Teen PIs will love 'Sweet 16 to Life,' a Nancy Drew in the 'hood

Sometimes, you have a good nose for trouble.

One deep breath and you can practically smell mayhem. It’s almost like a perfume you can’t resist, a whiff of rebellion, and when that happens — when danger floats in the air — well, what can you do? You have to give in. You must follow it.

But what if that smell is something else? What if it’s smoke or the scent of blood? In the new book “Sweet 16 to Life” by Kimberly Reid, somebody needs to pay attention and keep her nose clean.

With just days to go, amateur detective Chanti Evans hoped her 16th birthday would be memorable. She dreamed of holding the arm of Special Someone while wearing the gorgeous dress that hung on the back of her bedroom door.

Unfortunately, that wasn’t anywhere near reality. Marcus, her briefly-boyfriend, had recently broken up with Chanti because his parents thought she was dangerous.

Right. Like a few narrowly-missed homicides were a big deal.

Chanti never looked for crimes to solve; they found her instead. Case in point, the night her friend MJ’s house caught fire. Thankfully, nobody was home and the blaze was easily extinguished but Chanti was suspicious: MJ was more worried about the contents of the basement than the rest of the house. Add in the creepy hoodie-wearing dude who stood smiling as he watched the house burn, and something wasn’t right.

Neither was the fact that MJ seemed to be awfully close to Hoodie Dude. She said it was nothing, that she was just creeping on her boyfriend, but Chanti thought it was more than that. And if there was trouble, it could jeopardize MJ’s parole.

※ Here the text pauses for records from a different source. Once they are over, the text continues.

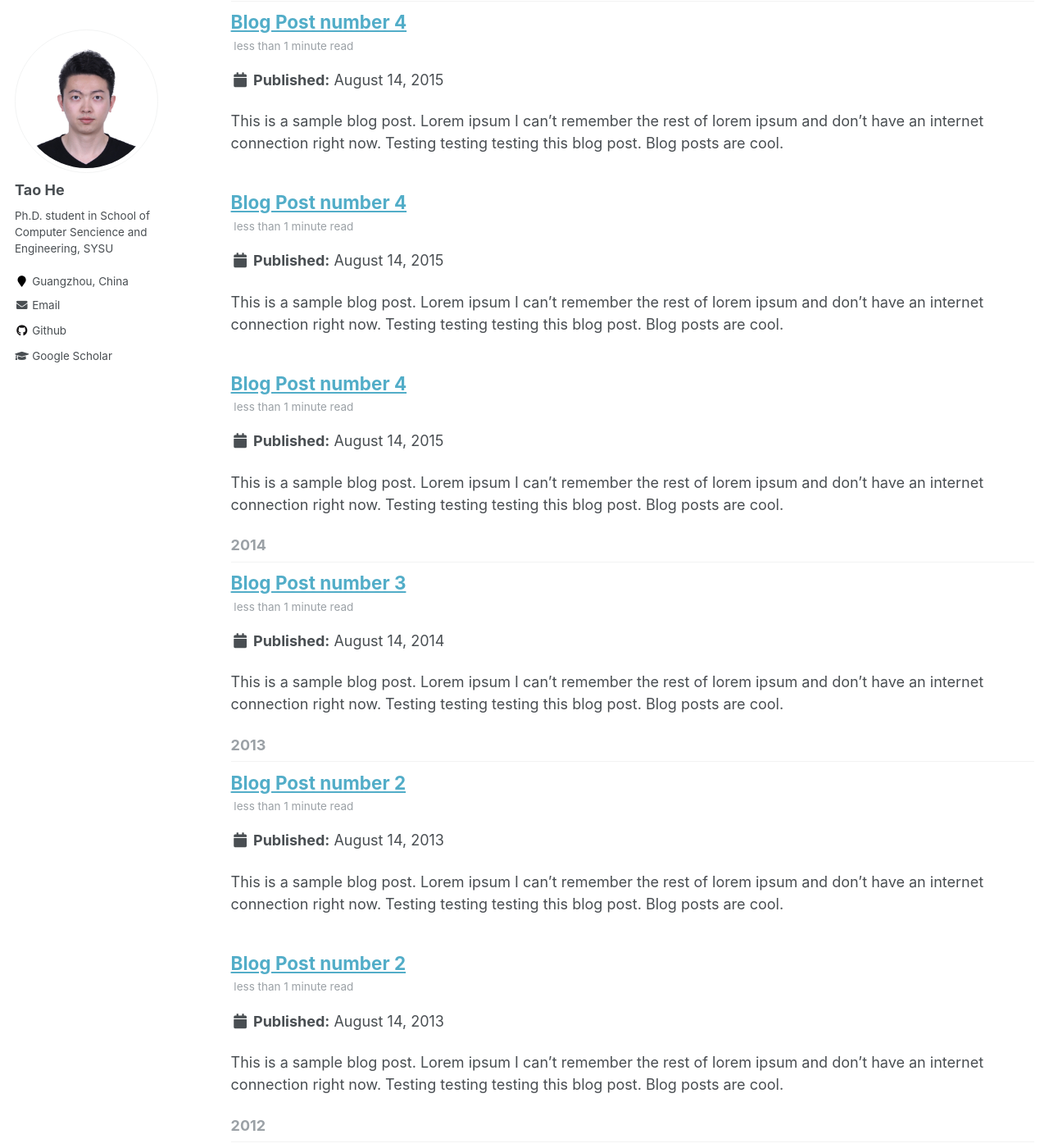
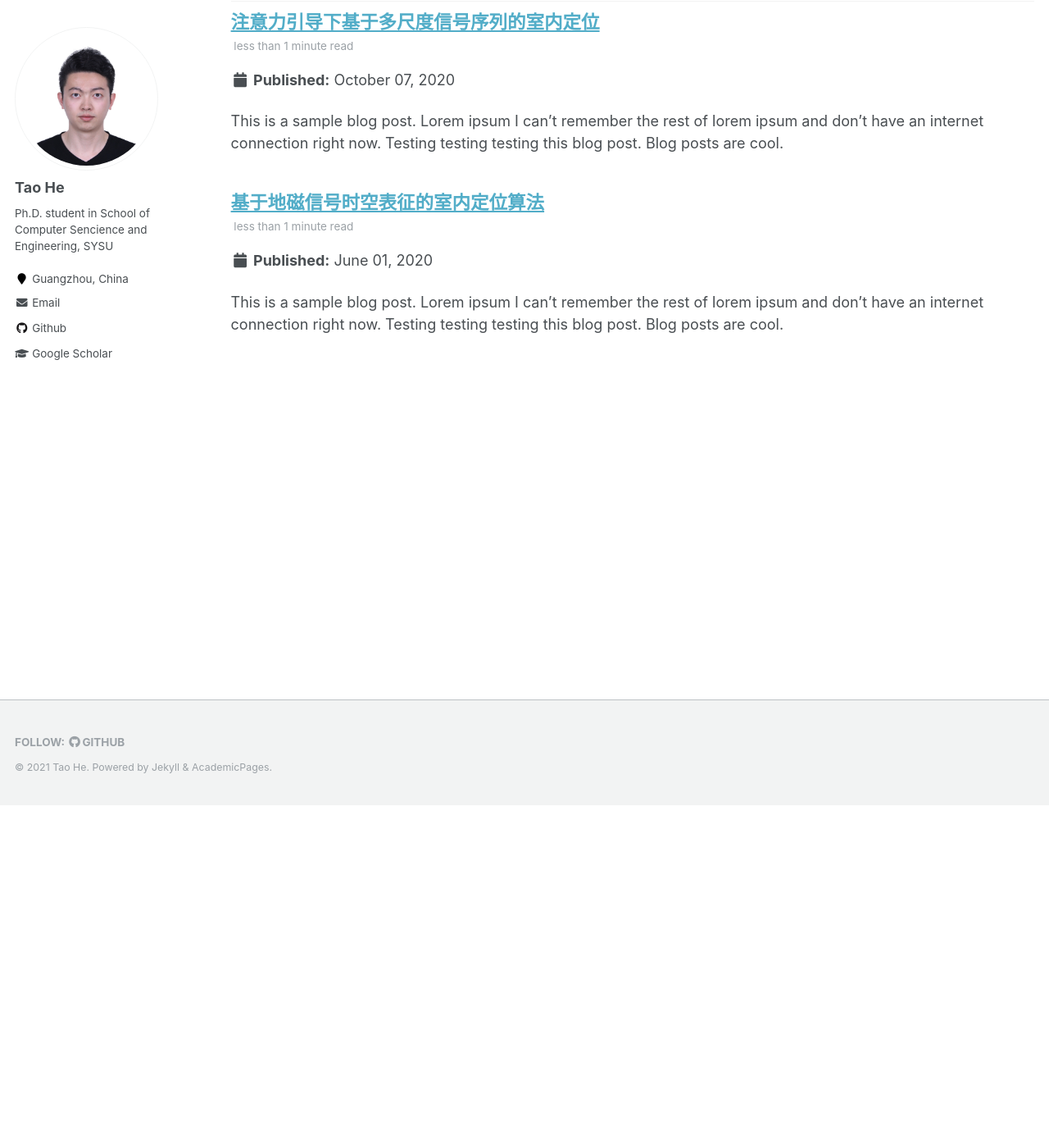
Before and after one commit to onewalnut/onewalnut.github.io, a Jekyll site: the page built from _pages/year-archive.html, in a window 1280 px wide and 1400 px high, scrolled down 418 px. Shown: the whole window at 82% size. Built offline with Jekyll 4.4.1, drawn with Linux system fonts in a browser that asks for light colours; some of the changed text lies outside the part shown.

Commit message:
update blogs

```diff
--- a/_config.yml
+++ b/_config.yml
@@ -17,7 +17,7 @@ repository               : "onewalnut/onewalnut.github.io"
 teaser                   :  # filename of teaser fallback teaser image placed in /images/, .e.g. "500x300.png"
 breadcrumbs              : false # true, false (default)
 words_per_minute         : 160
-future                   : true
+future                   : false
 read_more                : "disabled" # if enabled, adds "Read more" links to excerpts
 talkmap_link             : false #change to true to add link to talkmap on talks page
 comments:
--- a/_posts/2013-08-17-blog-post-3.md
+++ /dev/null
@@ -1,20 +0,0 @@
----
-title: 'Blog Post number 2'
-date: 2013-08-14
-permalink: /posts/2013/08/blog-post-2/
-tags:
-  - cool posts
-  - category1
-  - category2
----
-
-This is a sample blog post. Lorem ipsum I can't remember the rest of lorem ipsum and don't have an internet connection right now. Testing testing testing this blog post. Blog posts are cool.
-
-Headings are cool
-======
-
-You can have many headings
-======
-
-Aren't headings cool?
-------
--- a/_posts/2014-08-14-blog-post-3.md
+++ /dev/null
@@ -1,20 +0,0 @@
----
-title: 'Blog Post number 3'
-date: 2014-08-14
-permalink: /posts/2014/08/blog-post-3/
-tags:
-  - cool posts
-  - category1
-  - category2
----
-
-This is a sample blog post. Lorem ipsum I can't remember the rest of lorem ipsum and don't have an internet connection right now. Testing testing testing this blog post. Blog posts are cool.
-
-Headings are cool
-======
-
-You can have many headings
-======
-
-Aren't headings cool?
-------
--- a/_posts/2012-08-14-blog-post-1.md
+++ b/_posts/2020-06-01-blog-post-1.md
@@ -1,11 +1,11 @@
 ---
-title: 'Blog Post number 1'
-date: 2012-08-14
-permalink: /posts/2012/08/blog-post-1/
+title: '基于地磁信号时空表征的室内定位算法'
+date: 2020-06-01
+permalink: /posts/2020/06/blog-post-1/
 tags:
-  - cool posts
-  - category1
-  - category2
+  - Indoor Localization
+  - Geomagnetism
+  - Deep Learning
 ---
 
 This is a sample blog post. Lorem ipsum I can't remember the rest of lorem ipsum and don't have an internet connection right now. Testing testing testing this blog post. Blog posts are cool.
--- a/_posts/2015-01-14-blog-post-7.md
+++ b/_posts/2020-10-07-blog-post-2.md
@@ -1,11 +1,11 @@
 ---
-title: 'Blog Post number 4'
-date: 2015-08-14
-permalink: /posts/2012/08/blog-post-4/
+title: '注意力引导下基于多尺度信号序列的室内定位'
+date: 2020-10-07
+permalink: /posts/2020/10/blog-post-2/
 tags:
-  - cool posts
-  - category1
-  - category2
+  - Indoor Localization
+  - Multi-Scale Sequence
+  - Ensemble Learning
 ---
 
 This is a sample blog post. Lorem ipsum I can't remember the rest of lorem ipsum and don't have an internet connection right now. Testing testing testing this blog post. Blog posts are cool.
```
Also changed, not shown: _posts/2013-08-14-blog-post-2.md (deleted, +0 -20 lines), _posts/2015-08-14-blog-post-4.md (deleted, +0 -20 lines), _posts/2015-09-14-blog-post-4.1.md (deleted, +0 -20 lines).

But watching her friend’s back wasn’t the only drama in Chanti’s life. It seemed, for instance, that Marcus was always nearby, and he was too tempting. Plus, there was the stress of keeping her mother’s job under wraps, It wouldn’t do for everybody in the ‘hood to know that Lana was an undercover cop.

No, that would mean more danger, as if Chanti wasn’t up to her nose in it already: it turned out that Hoodie Dude was a second-man gangster from L.A. and until he disappeared, leaving behind a pool of blood, he had his mind set on controlling Denver. Was this the one case Chanti couldn’t solve?

Don’t bet on it. In fact, don’t bet on anything but enjoyment from this sharp, sassy mystery series.

Reid’s main character, Chanti, is like Nancy Drew in the ‘hood: same savvy sleuthing, but with the bite of modern realism and a good amount of humor. There’s keen danger depicted here, but no profanity. Teen PIs will find a fun, not-so-easily-solved mystery but no hard-core violence. That makes this a perfect whodunit for readers 12 to 17.

This book is part of a series, so you’ll probably be happier if you get up-to-speed by grabbing one of the earlier installments first. Once you do, then “Sweet 16 to Life” is a great book to have your nose in.


View publishes Terri Schlichenmeyer’s reviews of books for teens and children weekly.